And yes, Burnham apparent tendency to switch sides, on everything from NHS privatisation to the 2015 welfare vote to the leadership of Jeremy Corbyn, has given him a reputation for slipperiness. But Sadiq’s core campaign pledge was to freeze London transport fares; everyone said it was nonsense, and true to form it was, and you’d be hard pressed to find an observer who thought this an atypical lapse on the mayor’s part. (Khan, too, has switched sides on the matter of Jeremy Corbyn.)

 And yet, he seems to get away with this, in a way that Burnham doesn’t. His low-level duplicity is factored in, and it’s hard to judge him for it because, well, it’s just what he’s like, isn’t it? For a long time, the Tory leadership’s line on London’s last mayor was “Boris is Boris”, meaning, look, we don’t trust him either, but what you gonna do? Well: Sadiq is Sadiq.

Even the names we refer to them by suggest that one of these two guys is viewed very differently from the other. I’ve instinctively slipped into referring to the mayor of London by his first name: he’s always Sadiq, not Khan, just as his predecessors were Boris and Ken. But, despite Eoin Clarke’s brief attempt to promote his 2015 leadership campaign with a twitter feed called “Labour Andy”, Burnham is still Burnham: formal, not familiar. 

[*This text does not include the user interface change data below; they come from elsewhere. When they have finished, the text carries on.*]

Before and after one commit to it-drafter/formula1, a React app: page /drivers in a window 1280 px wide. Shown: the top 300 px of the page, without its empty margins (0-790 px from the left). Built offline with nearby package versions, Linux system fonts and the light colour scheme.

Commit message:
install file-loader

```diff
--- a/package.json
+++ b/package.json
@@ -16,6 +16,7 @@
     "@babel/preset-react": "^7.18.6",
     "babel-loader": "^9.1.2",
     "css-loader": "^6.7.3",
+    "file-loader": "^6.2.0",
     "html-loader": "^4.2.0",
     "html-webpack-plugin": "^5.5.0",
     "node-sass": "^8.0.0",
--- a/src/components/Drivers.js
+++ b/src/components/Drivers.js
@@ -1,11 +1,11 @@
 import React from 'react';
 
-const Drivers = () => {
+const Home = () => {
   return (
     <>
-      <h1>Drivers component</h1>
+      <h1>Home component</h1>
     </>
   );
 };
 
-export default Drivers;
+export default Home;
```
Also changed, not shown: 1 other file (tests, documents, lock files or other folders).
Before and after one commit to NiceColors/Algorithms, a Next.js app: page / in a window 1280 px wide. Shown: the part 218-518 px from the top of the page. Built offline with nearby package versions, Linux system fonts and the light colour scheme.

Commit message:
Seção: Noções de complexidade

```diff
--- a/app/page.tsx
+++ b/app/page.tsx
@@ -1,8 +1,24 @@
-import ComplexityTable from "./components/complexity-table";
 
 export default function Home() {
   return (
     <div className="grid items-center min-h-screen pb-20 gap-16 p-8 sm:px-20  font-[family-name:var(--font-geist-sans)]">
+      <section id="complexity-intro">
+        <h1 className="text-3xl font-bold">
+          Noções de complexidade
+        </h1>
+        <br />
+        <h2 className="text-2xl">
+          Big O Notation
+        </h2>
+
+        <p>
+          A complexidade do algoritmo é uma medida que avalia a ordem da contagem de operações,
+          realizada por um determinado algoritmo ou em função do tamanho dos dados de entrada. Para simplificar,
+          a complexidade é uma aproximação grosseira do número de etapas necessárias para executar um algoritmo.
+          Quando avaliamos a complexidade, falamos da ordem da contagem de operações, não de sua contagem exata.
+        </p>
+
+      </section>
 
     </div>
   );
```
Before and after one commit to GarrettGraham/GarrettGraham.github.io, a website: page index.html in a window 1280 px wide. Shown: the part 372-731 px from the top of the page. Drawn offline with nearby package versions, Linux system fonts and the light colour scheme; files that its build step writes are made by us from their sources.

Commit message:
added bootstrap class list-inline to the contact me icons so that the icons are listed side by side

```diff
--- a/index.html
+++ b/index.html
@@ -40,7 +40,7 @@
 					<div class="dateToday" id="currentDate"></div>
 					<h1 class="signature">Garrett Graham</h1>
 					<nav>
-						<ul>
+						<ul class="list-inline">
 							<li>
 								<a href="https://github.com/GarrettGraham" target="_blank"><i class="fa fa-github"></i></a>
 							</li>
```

I’ve a few theories to explain all this, though I’ve no idea which is correct. For a while I’ve assumed it’s about sincerity. When Sadiq Khan mentions his dad’s bus for the 257th time in a day, he does it with a wink to the audience, making a crack about the fact he won’t stop going on about it. That way, the message gets through to the punters at home who are only half listening, but the bored lobby hacks who’ve heard this routine two dozen times before feel they’re in the joke.

Burnham, it seems to me, lacks this lightness of touch: when he won’t stop banging on about the fact he grew up in the north, it feels uncomfortably like he means it. And to take yourself seriously in politics is sometimes to invite others to make jokes at your expense.

Then again, perhaps the problem is that Burnham isn’t quite sincere enough. Sadiq Khan genuinely is the son of a bus-driving immigrant: he may keep going on about it, but it is at least true. Burnham’s “just a northern lad” narrative is true, too, but excludes some crucial facts: that he went to Cambridge, and was working in Parliament aged 24. Perhaps that shouldn’t change how we interpret his story; but I fear, nonetheless, it does.

Maybe that’s not it, though: maybe I’m just another London media snob. Because Burnham did grow up at the disadvantaged end of the country, a region where, for too many people, chasing opportunities means leaving. The idea London is a city where the son of a bus driver can become mayor flatters our metropolitan self-image; the idea that a northerner who wants to build a career in politics has to head south at the earliest opportunity does the opposite. 

So if we roll our eyes when Burnham talks about the north, perhaps that reflects badly on us, not him: the opposite of northern chippiness is southern snobbery.

There’s one last possibility for why we may rate Sadiq Khan more highly than Andy Burnham: Sadiq Khan won. We can titter a little at the jokes and the fibs but he is, nonetheless, mayor of London. Andy Burnham is just the bloke who lost two Labour leadership campaigns.

At least – for now. In six weeks time, he’s highly likely to the first mayor of Greater Manchester. Slipperiness is not the worst quality in a mayor; and so much of the job will be about banging the drum for the city, and the region, that Burnham’s tendency to wear his northernness on his sleeve will be a positive boon.

Sadiq Khan’s stature has grown because the fact he became London’s mayor seems to say something, about the kind of city London is and the kind we want it to be. Perhaps, after May, Andy Burnham can do the same for the north – and the north can do the same for Andy Burnham.

Jonn Elledge edits the New Statesman's sister site CityMetric, and writes for the NS about subjects including politics, history and Daniel Hannan. You can find him on Twitter or Facebook.